How to Choose a Good Camping Spot


How to Choose a Good Camping Spot

Choosing the best camping spot that's off the beaten path involves looking at your personal preferences in addition to making sure that it meets some basic criteria.  The first step is to consider where you will be spending the majority of your time on-site so you can be situated as close to those spots as possible.  Then, some of the following suggestions may be helpful as you narrow your search.

 

The Ground

Obviously, the first thing that you want to look for is level ground that is not in a basin or area where runoff from rain can pool and flood your campsite.  The ground should also be as flat and debris-free as possible in order to maximize your level of comfort while sleeping.  There is nothing worse than having a stub from some old brush, a divot or piece of rock jutting into your body as you try and get some rest. 

 

Once you've identified a promising spot, take your sleeping mat and lay down in a couple of different places until you've found the one that is the most comfortable.  Then, give the area a quick once-over and remove any debris, rocks or fill small depressions in order to make the ground as smooth as possible. 

 

The Sun

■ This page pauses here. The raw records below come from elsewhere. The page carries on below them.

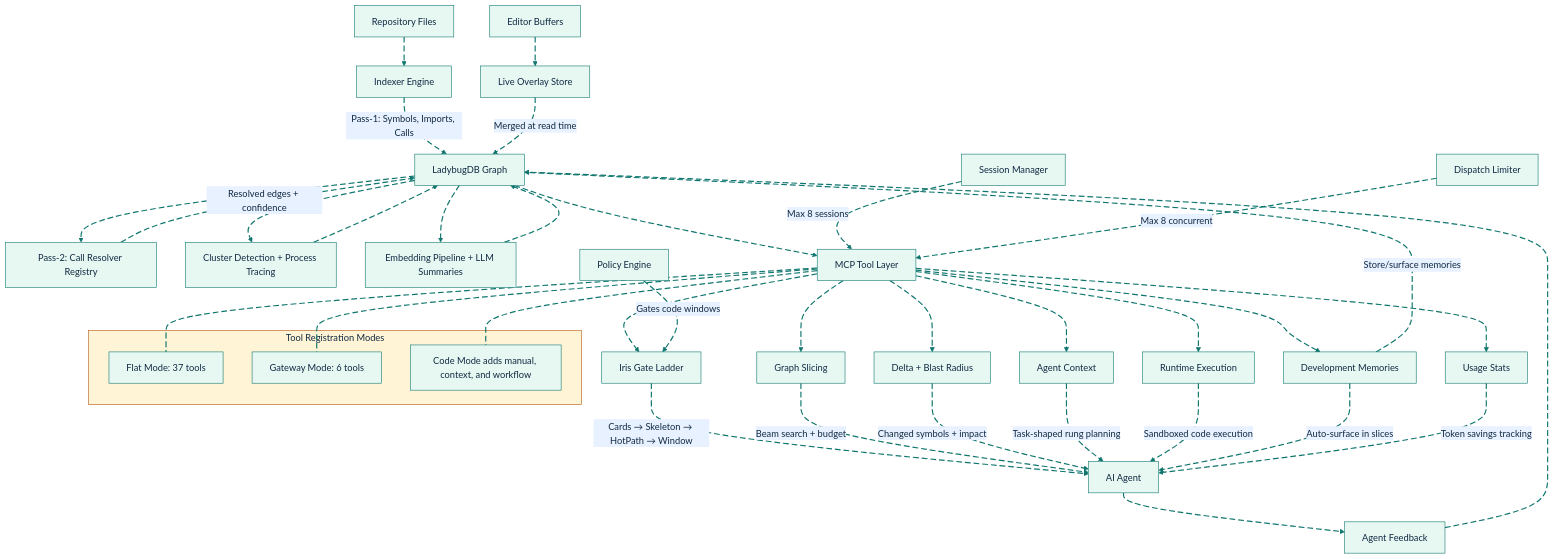
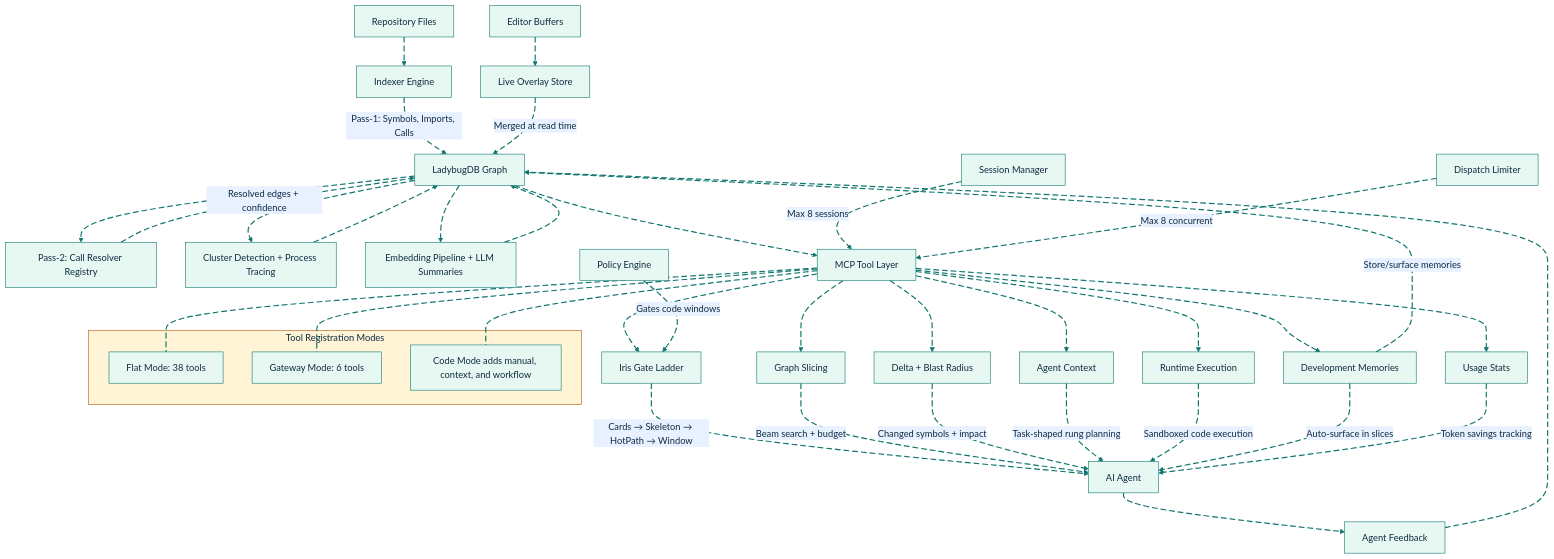
Before and after one commit to GlitterKill/sdl-mcp: diagram 14 of 14 in docs/architecture.md, drawn with Mermaid. The commit also changed other lines of this file and 36 other files, not shown here.

````diff
--- a/docs/architecture.md
+++ b/docs/architecture.md
@@ -706,67 +706,67 @@
 ```mermaid
 %%{init: {"theme":"base","themeVariables":{"background":"#ffffff","primaryColor":"#E7F8F2","primaryBorderColor":"#0F766E","primaryTextColor":"#102A43","secondaryColor":"#E8F1FF","secondaryBorderColor":"#2563EB","secondaryTextColor":"#102A43","tertiaryColor":"#FFF4D6","tertiaryBorderColor":"#B45309","tertiaryTextColor":"#102A43","lineColor":"#0F766E","textColor":"#102A43","fontFamily":"Inter, ui-sans-serif, system-ui, -apple-system, BlinkMacSystemFont, Segoe UI, sans-serif"},"flowchart":{"curve":"basis","htmlLabels":true}}}%%
 graph TD
     A[Repository Files] e1@--> B[Indexer Engine]
     B e2@--> |Pass-1: Symbols, Imports, Calls| C[LadybugDB Graph]
 
     E[Editor Buffers] e3@--> F[Live Overlay Store]
     F e4@-.-> |Merged at read time| C
 
     C e5@--> G[Pass-2: Call Resolver Registry]
     G e6@--> |Resolved edges + confidence| C
 
     C e7@--> H[Cluster Detection + Process Tracing]
     H e8@--> C
 
     C e9@--> I[Embedding Pipeline + LLM Summaries]
     I e10@--> C
 
     C e11@--> J[MCP Tool Layer]
 
     subgraph Tool Registration Modes
-        J1[Flat Mode: 37 tools]
+        J1[Flat Mode: 38 tools]
         J2[Gateway Mode: 6 tools]
         J3[Code Mode adds manual, context, and workflow]
     end
     J e12@--- J1
     J e13@--- J2
     J e14@--- J3
 
     J e15@--> K[Iris Gate Ladder]
     K e16@--> |Cards → Skeleton → HotPath → Window| L[AI Agent]
 
     J e17@--> M[Graph Slicing]
     M e18@--> |Beam search + budget| L
 
     J e19@--> N[Delta + Blast Radius]
     N e20@--> |Changed symbols + impact| L
 
     J e21@--> O[Agent Context]
     O e22@--> |Task-shaped rung planning| L
 
     J e23@--> U[Runtime Execution]
     U e24@--> |Sandboxed code execution| L
 
     L e25@--> P[Agent Feedback]
     P e26@--> C
 
     J e27@--> T[Development Memories]
     T e28@--> |Store/surface memories| C
     T e29@--> |Auto-surface in slices| L
 
     J e30@--> V[Usage Stats]
     V e31@--> |Token savings tracking| L
 
     Q[Policy Engine] e32@-.-> |Gates code windows| K
     R[Session Manager] e33@-.-> |Max 8 sessions| J
     S[Dispatch Limiter] e34@-.-> |Max 8 concurrent| J
 
     classDef source fill:#E7F8F2,stroke:#0F766E,stroke-width:2px,color:#102A43;
     classDef process fill:#E8F1FF,stroke:#2563EB,stroke-width:2px,color:#102A43;
     classDef decision fill:#FFF4D6,stroke:#B45309,stroke-width:2px,color:#102A43;
     classDef storage fill:#F2E8FF,stroke:#7C3AED,stroke-width:2px,color:#102A43;
     classDef output fill:#FFE8EF,stroke:#BE123C,stroke-width:2px,color:#102A43;
     classDef muted fill:#F8FAFC,stroke:#64748B,stroke-width:1px,color:#102A43;
     classDef animate stroke:#0F766E,stroke-width:2px,stroke-dasharray:10\,5,stroke-dashoffset:900,animation:dash 22s linear infinite;
     class e1,e2,e3,e4,e5,e6,e7,e8,e9,e10,e11,e12,e13,e14,e15,e16,e17,e18,e19,e20,e21,e22,e23,e24,e25,e26,e27,e28,e29,e30,e31,e32,e33,e34 animate;
 ```
````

Aside from choosing the right patch of ground to pitch your tent, look for natural cover that can provide shade.  You want to avoid receiving direct morning or afternoon sunlight when possible.  Tents are like greenhouses, and the brightness and heat buildup can degrade the comfort and quality of the rest that you hope to experience.  If you can't place or orient your tent near some shade, consider using a tarp as an alternative.

 

Situational Awareness

Be on the lookout for potential hazards such as falling rocks from a slope or falling branches from dead trees.  You also want to ensure that you're not putting your tent near snake holes, animal burrows, caves or any other place where you may disturb and invite trouble from local residents.  You should also consider how important camouflage or natural cover is in terms of giving you a little bit of privacy and seclusion.  If you feel too exposed, don't think twice about choosing another spot.

 

It's also important to allow yourself some time to scout out the best spot.  While there are many times when it will only take a few minutes to find and prepare a spot to pitch a tent, you may end up spending a few hours searching as well.  You really want to get yourself established before daylight starts to fade so that you have time to tend to other tasks such as gathering firewood and organizing your gear.

 

Finally, you may want to take a closer look at hammock camping as an alternative to pitching a tent.  All you need are a couple of trees, you don't have to worry about the ground, and you can get yourself set up in just a few minutes.  In any case, using these guidelines is a good way to get started, but be sure to consider other factors that will be specific to your needs.  Remember that the quality of your time outdoors will depend largely on your overall comfort, particularly when it comes to being able to relax, unwind and get a good night's sleep after a long day.